Chinese Investment Is Far From Scary
A “mix of policy liberalization and changing commercial realities in the Chinese marketplace” have led to a boom in Chinese foreign direct investment (FDI) in the US, but these investments are complicated by mistrust, national security concerns and widespread fears that Chinese firms have unfair advantages.
A new report suggests Chinese FDI in U.S. high tech may not be as scary as popular opinion there would have us believe.
The sum total of China’s OFDI in high tech is but a tiny fraction of US$9.1 of the more than half trillion China has invested abroad, say Thilo Hanemann and Daniel Rosen in High Tech: The Next Wave of Chinese Investment in America, a report for the Asia Society.

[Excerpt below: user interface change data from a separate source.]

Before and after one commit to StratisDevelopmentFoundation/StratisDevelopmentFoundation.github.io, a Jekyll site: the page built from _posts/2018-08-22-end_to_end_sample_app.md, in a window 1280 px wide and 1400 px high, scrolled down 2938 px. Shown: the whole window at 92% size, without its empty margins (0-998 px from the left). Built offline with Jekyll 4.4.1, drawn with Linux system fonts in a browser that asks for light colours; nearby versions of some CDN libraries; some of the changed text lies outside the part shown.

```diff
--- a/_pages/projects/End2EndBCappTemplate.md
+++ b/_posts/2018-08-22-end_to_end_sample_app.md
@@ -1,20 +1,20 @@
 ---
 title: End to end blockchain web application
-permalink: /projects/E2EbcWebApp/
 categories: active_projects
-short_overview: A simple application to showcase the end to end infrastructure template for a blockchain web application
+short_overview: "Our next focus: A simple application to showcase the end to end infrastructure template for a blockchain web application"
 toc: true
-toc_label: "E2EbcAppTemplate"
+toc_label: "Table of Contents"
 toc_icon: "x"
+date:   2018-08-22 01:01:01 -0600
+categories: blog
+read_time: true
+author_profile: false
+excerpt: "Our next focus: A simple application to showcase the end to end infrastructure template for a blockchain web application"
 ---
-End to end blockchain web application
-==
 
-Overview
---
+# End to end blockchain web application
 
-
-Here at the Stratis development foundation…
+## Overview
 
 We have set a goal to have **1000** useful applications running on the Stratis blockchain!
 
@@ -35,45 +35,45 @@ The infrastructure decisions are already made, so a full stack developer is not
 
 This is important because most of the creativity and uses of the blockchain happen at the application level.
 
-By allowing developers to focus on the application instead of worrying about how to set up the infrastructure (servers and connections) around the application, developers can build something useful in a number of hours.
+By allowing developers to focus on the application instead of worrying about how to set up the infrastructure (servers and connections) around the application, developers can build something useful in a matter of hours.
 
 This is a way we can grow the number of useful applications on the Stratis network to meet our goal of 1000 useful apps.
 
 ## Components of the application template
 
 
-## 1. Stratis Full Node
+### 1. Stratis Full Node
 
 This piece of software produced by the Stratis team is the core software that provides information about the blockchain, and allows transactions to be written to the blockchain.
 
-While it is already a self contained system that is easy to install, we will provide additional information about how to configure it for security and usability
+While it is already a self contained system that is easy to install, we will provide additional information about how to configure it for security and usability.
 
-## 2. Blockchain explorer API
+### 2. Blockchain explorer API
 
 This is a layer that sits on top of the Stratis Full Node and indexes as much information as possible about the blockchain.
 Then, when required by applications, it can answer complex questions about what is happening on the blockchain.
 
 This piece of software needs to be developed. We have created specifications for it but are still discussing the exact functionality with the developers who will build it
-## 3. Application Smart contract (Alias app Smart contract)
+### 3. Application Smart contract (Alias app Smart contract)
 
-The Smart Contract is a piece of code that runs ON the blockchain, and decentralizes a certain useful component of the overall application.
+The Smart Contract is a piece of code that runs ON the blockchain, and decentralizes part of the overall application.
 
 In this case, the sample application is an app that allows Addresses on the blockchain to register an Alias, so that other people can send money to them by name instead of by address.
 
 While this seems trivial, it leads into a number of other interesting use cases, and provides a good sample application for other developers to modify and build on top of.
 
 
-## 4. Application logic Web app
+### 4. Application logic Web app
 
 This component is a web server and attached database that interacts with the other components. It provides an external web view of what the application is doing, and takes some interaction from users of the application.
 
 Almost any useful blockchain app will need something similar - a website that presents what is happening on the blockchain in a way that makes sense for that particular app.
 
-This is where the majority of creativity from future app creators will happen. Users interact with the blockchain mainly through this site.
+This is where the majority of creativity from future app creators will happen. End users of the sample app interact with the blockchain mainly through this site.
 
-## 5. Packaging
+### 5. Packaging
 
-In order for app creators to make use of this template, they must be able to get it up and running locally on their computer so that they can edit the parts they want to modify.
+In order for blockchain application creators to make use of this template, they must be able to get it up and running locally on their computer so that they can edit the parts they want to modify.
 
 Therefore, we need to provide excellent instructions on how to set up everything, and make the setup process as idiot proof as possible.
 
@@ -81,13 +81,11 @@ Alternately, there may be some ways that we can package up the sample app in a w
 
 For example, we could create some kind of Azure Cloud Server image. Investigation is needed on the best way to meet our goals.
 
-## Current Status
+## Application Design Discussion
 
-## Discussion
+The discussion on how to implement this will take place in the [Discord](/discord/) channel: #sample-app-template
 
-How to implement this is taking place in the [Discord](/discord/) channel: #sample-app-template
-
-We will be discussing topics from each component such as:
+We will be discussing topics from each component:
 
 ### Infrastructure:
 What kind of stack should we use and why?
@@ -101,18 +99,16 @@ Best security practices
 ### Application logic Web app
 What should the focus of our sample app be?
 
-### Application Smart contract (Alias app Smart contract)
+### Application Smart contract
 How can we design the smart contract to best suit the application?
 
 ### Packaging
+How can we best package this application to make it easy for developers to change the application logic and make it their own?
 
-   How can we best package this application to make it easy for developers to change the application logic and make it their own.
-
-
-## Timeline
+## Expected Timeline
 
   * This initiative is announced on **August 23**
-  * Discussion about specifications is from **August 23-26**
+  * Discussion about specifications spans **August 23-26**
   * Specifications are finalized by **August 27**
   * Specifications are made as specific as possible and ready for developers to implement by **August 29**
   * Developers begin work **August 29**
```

Between 2010 and 2012, China was one of the largest exporters of FDI in the world, investing more than US$50 billion per year, up from US$3 billion in 2004. China started investing seriously in North America in the 1990s focusing on trade facilitation. It moved to natural resources in the mid-2000s and to high-tech started around 2010. (Prior to that, the only deal of any significance in this space was Lenovo’s acquisition of IBM’s personal computing unit in 2005.)
But high tech investments have created a number of fears in the U.S.
The first is that Chinese firms may have non-market advantages that “could threaten the healthy functioning of competitive markets in the long-term”. Hanemann and Rosen point out that the impact to date has been mostly positive with “firms such as Haier, Lenovo, Tencent and Alibaba… increasing choices and lowering prices for consumer”.
The second concern is that Chinese firms want to move innovative activities to China and hurt U.S. competitiveness. The authors say they have found no signs of any policy goals or doctrines to that end. Contrary to public opinion but Chinese firms have created 25,000 jobs in the US and are contributing to research and development.
A third concern revolves around national security given China’s size and its links to pariah (in the West) regimes like North Korea. Stronger screenings by the Committee on Foreign Investment in the United States (CFIUS) could be one solution
But it is not enough for the U.S. to identify and address domestic concerns. China should also work to remove impediments to investing.
A place to start is to acknowledge the “anxieties” of foreign trade partners. A “down payment” on reform could help deal with many of the fears of China’s partners. The program of reforms outlined in the Third Plenum of the Communist Party in November 2013 is a start. A stronger private sector should also help with acceptance of Chinese investment. Finally, say the authors, China could and should step up as a global leader.
As China’s economy transforms and more of its innovative companies take to the global stage, more of them are likely to invest overseas, particularly in the U.S. which remains the largest market in the world in many industries.